parental leave to schoolgirls who fall pregnant as parents accused it of promoting teen sex.
In August, the Zimbabwe government announced a shock move to allow girls who fall pregnant to go on leave for three months and resume studies soon after giving birth. Also the boys responsible for the pregnancy would be granted leave so as to encourage them to support the mother.
The government argues that the boys should also feel the pain of temporarily halting school and this should be deterrent to would-be offenders.
Although, this would have attracted automatic expulsion from school in the past, the government of the southern African country said it wanted to be at par with regional counterparts including South Africa and Namibia, which try to accommodate rather than stigmatize teen moms.

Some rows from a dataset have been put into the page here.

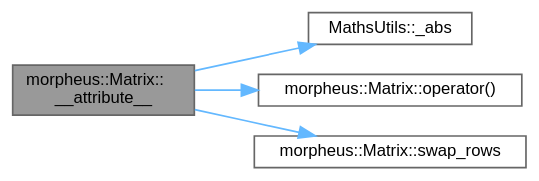
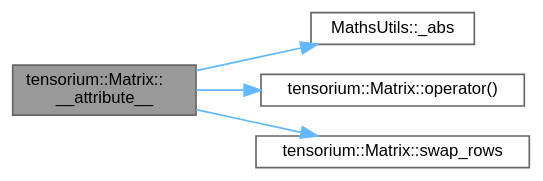
The diagram in docs/classmorpheus_1_1Matrix_ad910b920efe34fa53ab0d133f093b407_cgraph.dot (TensoriumCore/Tensorium_lib), drawn with Graphviz before and after one commit. The commit also changed 3640 other files, not shown here.

```diff
--- a/docs/classmorpheus_1_1Matrix_ad910b920efe34fa53ab0d133f093b407_cgraph.dot
+++ b/docs/classmorpheus_1_1Matrix_ad910b920efe34fa53ab0d133f093b407_cgraph.dot
@@ -1,15 +1,15 @@
-digraph "morpheus::Matrix::__attribute__"
+digraph "tensorium::Matrix::__attribute__"
 {
  // LATEX_PDF_SIZE
   bgcolor="transparent";
   edge [fontname=Helvetica,fontsize=10,labelfontname=Helvetica,labelfontsize=10];
   node [fontname=Helvetica,fontsize=10,shape=box,height=0.2,width=0.4];
   rankdir="LR";
-  Node1 [id="Node000001",label="morpheus::Matrix::\l__attribute__",height=0.2,width=0.4,color="gray40", fillcolor="grey60", style="filled", fontcolor="black",tooltip="Compute the inverse of the matrix using Gauss–Jordan elimination."];
+  Node1 [id="Node000001",label="tensorium::Matrix::\l__attribute__",height=0.2,width=0.4,color="gray40", fillcolor="grey60", style="filled", fontcolor="black",tooltip="Compute the inverse of the matrix using Gauss–Jordan elimination."];
   Node1 -> Node2 [id="edge1_Node000001_Node000002",color="steelblue1",style="solid",tooltip=" "];
   Node2 [id="Node000002",label="MathsUtils::_abs",height=0.2,width=0.4,color="grey40", fillcolor="white", style="filled",URL="$classMathsUtils.html#aef7c171225ec5072076aa1bc0182cc02",tooltip=" "];
   Node1 -> Node3 [id="edge2_Node000001_Node000003",color="steelblue1",style="solid",tooltip=" "];
-  Node3 [id="Node000003",label="morpheus::Matrix::operator()",height=0.2,width=0.4,color="grey40", fillcolor="white", style="filled",URL="$classmorpheus_1_1Matrix.html#ad522ddc1c4cd3037496211d01275168a",tooltip="Element access (mutable)"];
+  Node3 [id="Node000003",label="tensorium::Matrix::operator()",height=0.2,width=0.4,color="grey40", fillcolor="white", style="filled",URL="$classtensorium_1_1Matrix.html#ad522ddc1c4cd3037496211d01275168a",tooltip="Element access (mutable)"];
   Node1 -> Node4 [id="edge3_Node000001_Node000004",color="steelblue1",style="solid",tooltip=" "];
-  Node4 [id="Node000004",label="morpheus::Matrix::swap_rows",height=0.2,width=0.4,color="grey40", fillcolor="white", style="filled",URL="$classmorpheus_1_1Matrix.html#a8b2dfeb08ff63446f08da77d15daa345",tooltip="Swap two rows of the matrix."];
+  Node4 [id="Node000004",label="tensorium::Matrix::swap_rows",height=0.2,width=0.4,color="grey40", fillcolor="white", style="filled",URL="$classtensorium_1_1Matrix.html#a8b2dfeb08ff63446f08da77d15daa345",tooltip="Swap two rows of the matrix."];
 }
```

However, the development has not gone down well with conservative groups such as Our Culture, a group that conducts programmes in schools to teach Zimbabweans about their culture.
“It is taboo to allow such absurdity… It is unmentionable in African culture to allow girls to get pregnant, let alone promote it” said Muchineripi Marere, the group’s head.
But the government retorts that it is a matter of common sense.
“I think we have been punishing our children, who in most cases would have fallen pregnant because of a lack of knowledge of the hazards of what they are doing,” Minister of Education David Coltart said.
Added Coltart, “I know we have received a bashing on this. But I think
we are just being realistic. Teenage pregnancy happens and we can’t
run away from that situation. Expelling them is retrogressive as it
promotes illiteracy, something which we, as a government, are totally
But the move has found backing from intellectuals and some parents of
“It never made sense that in Zimbabwe, the girl who fell pregnant was expelled while the boy who made her pregnant remained in school to finish his education,” Zimbabwe’s Petina Gappah. “Here again, the government of Zimbabwe shows that, where it chooses to be, it can be progressive. More of the same please!”
Alfred Chando, a senior lecturer University of Zimbabwe said the move
was long overdue.
“Female students have their own needs that must be accommodated, which, if not acknowledged at policy formulation level, might not be addressed at policy implementation level,” she says.
“Teenage pregnancy is not a disciplinary issue; it is part and parcel of the challenges that accompany maturation …
“This is the time in the human cycle of life when hormonal changes are taking place, and with very limited support systems to guide youths
through the challenges.”
While there are no statistics available on the number of girls who fall pregnant in the southern African country of 12 million people, critics have blamed President Mugabe’s policies for the decline of the country, whose education system was the envy of Africa.